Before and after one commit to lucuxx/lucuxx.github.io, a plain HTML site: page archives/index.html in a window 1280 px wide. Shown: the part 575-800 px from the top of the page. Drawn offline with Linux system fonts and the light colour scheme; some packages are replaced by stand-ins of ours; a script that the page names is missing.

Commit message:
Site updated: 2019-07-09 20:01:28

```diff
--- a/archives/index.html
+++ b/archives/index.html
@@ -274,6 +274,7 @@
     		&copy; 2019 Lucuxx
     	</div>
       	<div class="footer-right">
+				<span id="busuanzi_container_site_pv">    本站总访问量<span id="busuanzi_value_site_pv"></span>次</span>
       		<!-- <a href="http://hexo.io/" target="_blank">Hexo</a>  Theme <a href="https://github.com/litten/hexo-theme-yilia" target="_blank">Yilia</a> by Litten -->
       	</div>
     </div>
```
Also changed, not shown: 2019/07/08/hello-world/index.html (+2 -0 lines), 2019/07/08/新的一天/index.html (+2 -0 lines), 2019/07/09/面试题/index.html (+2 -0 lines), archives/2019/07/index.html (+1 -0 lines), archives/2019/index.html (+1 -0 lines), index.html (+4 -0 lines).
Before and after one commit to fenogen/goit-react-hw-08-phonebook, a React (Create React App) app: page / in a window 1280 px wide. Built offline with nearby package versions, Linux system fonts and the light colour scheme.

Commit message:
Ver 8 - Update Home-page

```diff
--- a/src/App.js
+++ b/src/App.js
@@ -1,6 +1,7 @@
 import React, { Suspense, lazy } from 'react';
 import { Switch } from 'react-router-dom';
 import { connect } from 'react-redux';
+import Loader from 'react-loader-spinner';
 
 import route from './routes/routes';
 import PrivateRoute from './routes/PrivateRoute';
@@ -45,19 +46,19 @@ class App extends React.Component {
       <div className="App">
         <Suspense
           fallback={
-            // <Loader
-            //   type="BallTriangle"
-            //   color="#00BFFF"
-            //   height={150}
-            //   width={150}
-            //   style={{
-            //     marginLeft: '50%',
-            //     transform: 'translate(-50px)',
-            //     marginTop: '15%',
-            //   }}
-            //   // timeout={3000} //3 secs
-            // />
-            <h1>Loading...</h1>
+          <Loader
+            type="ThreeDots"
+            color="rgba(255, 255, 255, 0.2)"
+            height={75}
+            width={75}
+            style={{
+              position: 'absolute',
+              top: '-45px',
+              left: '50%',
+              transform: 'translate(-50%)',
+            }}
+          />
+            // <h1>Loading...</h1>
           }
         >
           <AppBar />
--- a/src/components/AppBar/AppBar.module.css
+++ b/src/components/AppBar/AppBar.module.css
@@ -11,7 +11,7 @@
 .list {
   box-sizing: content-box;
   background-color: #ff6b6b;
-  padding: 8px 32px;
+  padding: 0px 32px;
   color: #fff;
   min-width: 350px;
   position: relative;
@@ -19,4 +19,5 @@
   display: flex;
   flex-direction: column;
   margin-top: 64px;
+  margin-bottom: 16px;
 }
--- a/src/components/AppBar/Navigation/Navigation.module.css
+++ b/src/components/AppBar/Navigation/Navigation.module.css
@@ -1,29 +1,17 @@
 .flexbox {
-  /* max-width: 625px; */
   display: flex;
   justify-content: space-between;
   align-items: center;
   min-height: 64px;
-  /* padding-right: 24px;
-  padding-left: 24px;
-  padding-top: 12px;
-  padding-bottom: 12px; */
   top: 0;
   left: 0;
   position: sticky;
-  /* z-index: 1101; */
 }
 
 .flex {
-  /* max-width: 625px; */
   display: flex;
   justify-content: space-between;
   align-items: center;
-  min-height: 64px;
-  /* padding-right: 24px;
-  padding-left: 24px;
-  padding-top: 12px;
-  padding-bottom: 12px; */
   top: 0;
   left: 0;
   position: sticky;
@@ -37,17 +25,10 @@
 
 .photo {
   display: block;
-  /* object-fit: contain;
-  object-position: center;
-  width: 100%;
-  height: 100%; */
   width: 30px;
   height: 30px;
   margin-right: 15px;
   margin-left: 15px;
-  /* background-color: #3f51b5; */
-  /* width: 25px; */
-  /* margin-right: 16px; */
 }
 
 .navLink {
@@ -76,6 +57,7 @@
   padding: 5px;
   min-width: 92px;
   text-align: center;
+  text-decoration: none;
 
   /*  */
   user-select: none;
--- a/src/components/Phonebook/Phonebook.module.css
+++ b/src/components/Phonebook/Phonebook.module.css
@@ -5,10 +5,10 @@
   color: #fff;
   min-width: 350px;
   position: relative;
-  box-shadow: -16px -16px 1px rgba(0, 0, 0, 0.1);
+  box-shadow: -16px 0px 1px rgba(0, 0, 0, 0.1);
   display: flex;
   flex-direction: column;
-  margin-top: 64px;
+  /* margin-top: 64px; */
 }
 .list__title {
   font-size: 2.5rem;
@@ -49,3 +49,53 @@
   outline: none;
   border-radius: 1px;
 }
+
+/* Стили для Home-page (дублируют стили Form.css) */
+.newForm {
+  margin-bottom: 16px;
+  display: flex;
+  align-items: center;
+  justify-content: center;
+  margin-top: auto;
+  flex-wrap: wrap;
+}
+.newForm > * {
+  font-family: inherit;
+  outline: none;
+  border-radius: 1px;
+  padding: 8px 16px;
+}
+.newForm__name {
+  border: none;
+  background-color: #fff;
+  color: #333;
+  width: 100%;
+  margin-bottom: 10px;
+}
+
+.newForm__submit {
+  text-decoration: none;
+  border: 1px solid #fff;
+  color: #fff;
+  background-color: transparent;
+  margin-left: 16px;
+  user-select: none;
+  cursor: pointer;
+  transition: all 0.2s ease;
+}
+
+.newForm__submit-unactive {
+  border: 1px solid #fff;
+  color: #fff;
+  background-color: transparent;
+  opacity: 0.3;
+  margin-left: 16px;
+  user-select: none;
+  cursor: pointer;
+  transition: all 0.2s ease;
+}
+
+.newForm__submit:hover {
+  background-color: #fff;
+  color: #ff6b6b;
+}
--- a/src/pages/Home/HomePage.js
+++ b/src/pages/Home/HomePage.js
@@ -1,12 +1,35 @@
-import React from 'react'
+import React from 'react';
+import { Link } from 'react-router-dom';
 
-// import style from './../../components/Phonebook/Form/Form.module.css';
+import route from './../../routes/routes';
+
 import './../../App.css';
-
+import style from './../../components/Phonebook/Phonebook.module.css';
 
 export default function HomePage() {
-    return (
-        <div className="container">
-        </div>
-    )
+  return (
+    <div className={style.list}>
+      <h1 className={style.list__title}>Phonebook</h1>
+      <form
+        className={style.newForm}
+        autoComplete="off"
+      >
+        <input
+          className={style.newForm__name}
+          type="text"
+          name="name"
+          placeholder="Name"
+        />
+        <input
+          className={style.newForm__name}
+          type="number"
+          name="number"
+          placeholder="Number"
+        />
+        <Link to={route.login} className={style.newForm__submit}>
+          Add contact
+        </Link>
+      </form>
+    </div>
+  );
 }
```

→ What the task asks
Would you print each line of the listing again, unaltered?

→ Exercise answer
Before and after one commit to lucuxx/lucuxx.github.io, a plain HTML site: page archives/index.html in a window 1280 px wide. Shown: the part 575-800 px from the top of the page. Drawn offline with Linux system fonts and the light colour scheme; some packages are replaced by stand-ins of ours; a script that the page names is missing.

Commit message:
Site updated: 2019-07-09 20:01:28

```diff
--- a/archives/index.html
+++ b/archives/index.html
@@ -274,6 +274,7 @@
     		&copy; 2019 Lucuxx
     	</div>
       	<div class="footer-right">
+				<span id="busuanzi_container_site_pv">    本站总访问量<span id="busuanzi_value_site_pv"></span>次</span>
       		<!-- <a href="http://hexo.io/" target="_blank">Hexo</a>  Theme <a href="https://github.com/litten/hexo-theme-yilia" target="_blank">Yilia</a> by Litten -->
       	</div>
     </div>
```
Also changed, not shown: 2019/07/08/hello-world/index.html (+2 -0 lines), 2019/07/08/新的一天/index.html (+2 -0 lines), 2019/07/09/面试题/index.html (+2 -0 lines), archives/2019/07/index.html (+1 -0 lines), archives/2019/index.html (+1 -0 lines), index.html (+4 -0 lines).
Before and after one commit to fenogen/goit-react-hw-08-phonebook, a React (Create React App) app: page / in a window 1280 px wide. Built offline with nearby package versions, Linux system fonts and the light colour scheme.

Commit message:
Ver 8 - Update Home-page

```diff
--- a/src/App.js
+++ b/src/App.js
@@ -1,6 +1,7 @@
 import React, { Suspense, lazy } from 'react';
 import { Switch } from 'react-router-dom';
 import { connect } from 'react-redux';
+import Loader from 'react-loader-spinner';
 
 import route from './routes/routes';
 import PrivateRoute from './routes/PrivateRoute';
@@ -45,19 +46,19 @@ class App extends React.Component {
       <div className="App">
         <Suspense
           fallback={
-            // <Loader
-            //   type="BallTriangle"
-            //   color="#00BFFF"
-            //   height={150}
-            //   width={150}
-            //   style={{
-            //     marginLeft: '50%',
-            //     transform: 'translate(-50px)',
-            //     marginTop: '15%',
-            //   }}
-            //   // timeout={3000} //3 secs
-            // />
-            <h1>Loading...</h1>
+          <Loader
+            type="ThreeDots"
+            color="rgba(255, 255, 255, 0.2)"
+            height={75}
+            width={75}
+            style={{
+              position: 'absolute',
+              top: '-45px',
+              left: '50%',
+              transform: 'translate(-50%)',
+            }}
+          />
+            // <h1>Loading...</h1>
           }
         >
           <AppBar />
--- a/src/components/AppBar/AppBar.module.css
+++ b/src/components/AppBar/AppBar.module.css
@@ -11,7 +11,7 @@
 .list {
   box-sizing: content-box;
   background-color: #ff6b6b;
-  padding: 8px 32px;
+  padding: 0px 32px;
   color: #fff;
   min-width: 350px;
   position: relative;
@@ -19,4 +19,5 @@
   display: flex;
   flex-direction: column;
   margin-top: 64px;
+  margin-bottom: 16px;
 }
--- a/src/components/AppBar/Navigation/Navigation.module.css
+++ b/src/components/AppBar/Navigation/Navigation.module.css
@@ -1,29 +1,17 @@
 .flexbox {
-  /* max-width: 625px; */
   display: flex;
   justify-content: space-between;
   align-items: center;
   min-height: 64px;
-  /* padding-right: 24px;
-  padding-left: 24px;
-  padding-top: 12px;
-  padding-bottom: 12px; */
   top: 0;
   left: 0;
   position: sticky;
-  /* z-index: 1101; */
 }
 
 .flex {
-  /* max-width: 625px; */
   display: flex;
   justify-content: space-between;
   align-items: center;
-  min-height: 64px;
-  /* padding-right: 24px;
-  padding-left: 24px;
-  padding-top: 12px;
-  padding-bottom: 12px; */
   top: 0;
   left: 0;
   position: sticky;
@@ -37,17 +25,10 @@
 
 .photo {
   display: block;
-  /* object-fit: contain;
-  object-position: center;
-  width: 100%;
-  height: 100%; */
   width: 30px;
   height: 30px;
   margin-right: 15px;
   margin-left: 15px;
-  /* background-color: #3f51b5; */
-  /* width: 25px; */
-  /* margin-right: 16px; */
 }
 
 .navLink {
@@ -76,6 +57,7 @@
   padding: 5px;
   min-width: 92px;
   text-align: center;
+  text-decoration: none;
 
   /*  */
   user-select: none;
--- a/src/components/Phonebook/Phonebook.module.css
+++ b/src/components/Phonebook/Phonebook.module.css
@@ -5,10 +5,10 @@
   color: #fff;
   min-width: 350px;
   position: relative;
-  box-shadow: -16px -16px 1px rgba(0, 0, 0, 0.1);
+  box-shadow: -16px 0px 1px rgba(0, 0, 0, 0.1);
   display: flex;
   flex-direction: column;
-  margin-top: 64px;
+  /* margin-top: 64px; */
 }
 .list__title {
   font-size: 2.5rem;
@@ -49,3 +49,53 @@
   outline: none;
   border-radius: 1px;
 }
+
+/* Стили для Home-page (дублируют стили Form.css) */
+.newForm {
+  margin-bottom: 16px;
+  display: flex;
+  align-items: center;
+  justify-content: center;
+  margin-top: auto;
+  flex-wrap: wrap;
+}
+.newForm > * {
+  font-family: inherit;
+  outline: none;
+  border-radius: 1px;
+  padding: 8px 16px;
+}
+.newForm__name {
+  border: none;
+  background-color: #fff;
+  color: #333;
+  width: 100%;
+  margin-bottom: 10px;
+}
+
+.newForm__submit {
+  text-decoration: none;
+  border: 1px solid #fff;
+  color: #fff;
+  background-color: transparent;
+  margin-left: 16px;
+  user-select: none;
+  cursor: pointer;
+  transition: all 0.2s ease;
+}
+
+.newForm__submit-unactive {
+  border: 1px solid #fff;
+  color: #fff;
+  background-color: transparent;
+  opacity: 0.3;
+  margin-left: 16px;
+  user-select: none;
+  cursor: pointer;
+  transition: all 0.2s ease;
+}
+
+.newForm__submit:hover {
+  background-color: #fff;
+  color: #ff6b6b;
+}
--- a/src/pages/Home/HomePage.js
+++ b/src/pages/Home/HomePage.js
@@ -1,12 +1,35 @@
-import React from 'react'
+import React from 'react';
+import { Link } from 'react-router-dom';
 
-// import style from './../../components/Phonebook/Form/Form.module.css';
+import route from './../../routes/routes';
+
 import './../../App.css';
-
+import style from './../../components/Phonebook/Phonebook.module.css';
 
 export default function HomePage() {
-    return (
-        <div className="container">
-        </div>
-    )
+  return (
+    <div className={style.list}>
+      <h1 className={style.list__title}>Phonebook</h1>
+      <form
+        className={style.newForm}
+        autoComplete="off"
+      >
+        <input
+          className={style.newForm__name}
+          type="text"
+          name="name"
+          placeholder="Name"
+        />
+        <input
+          className={style.newForm__name}
+          type="number"
+          name="number"
+          placeholder="Number"
+        />
+        <Link to={route.login} className={style.newForm__submit}>
+          Add contact
+        </Link>
+      </form>
+    </div>
+  );
 }
```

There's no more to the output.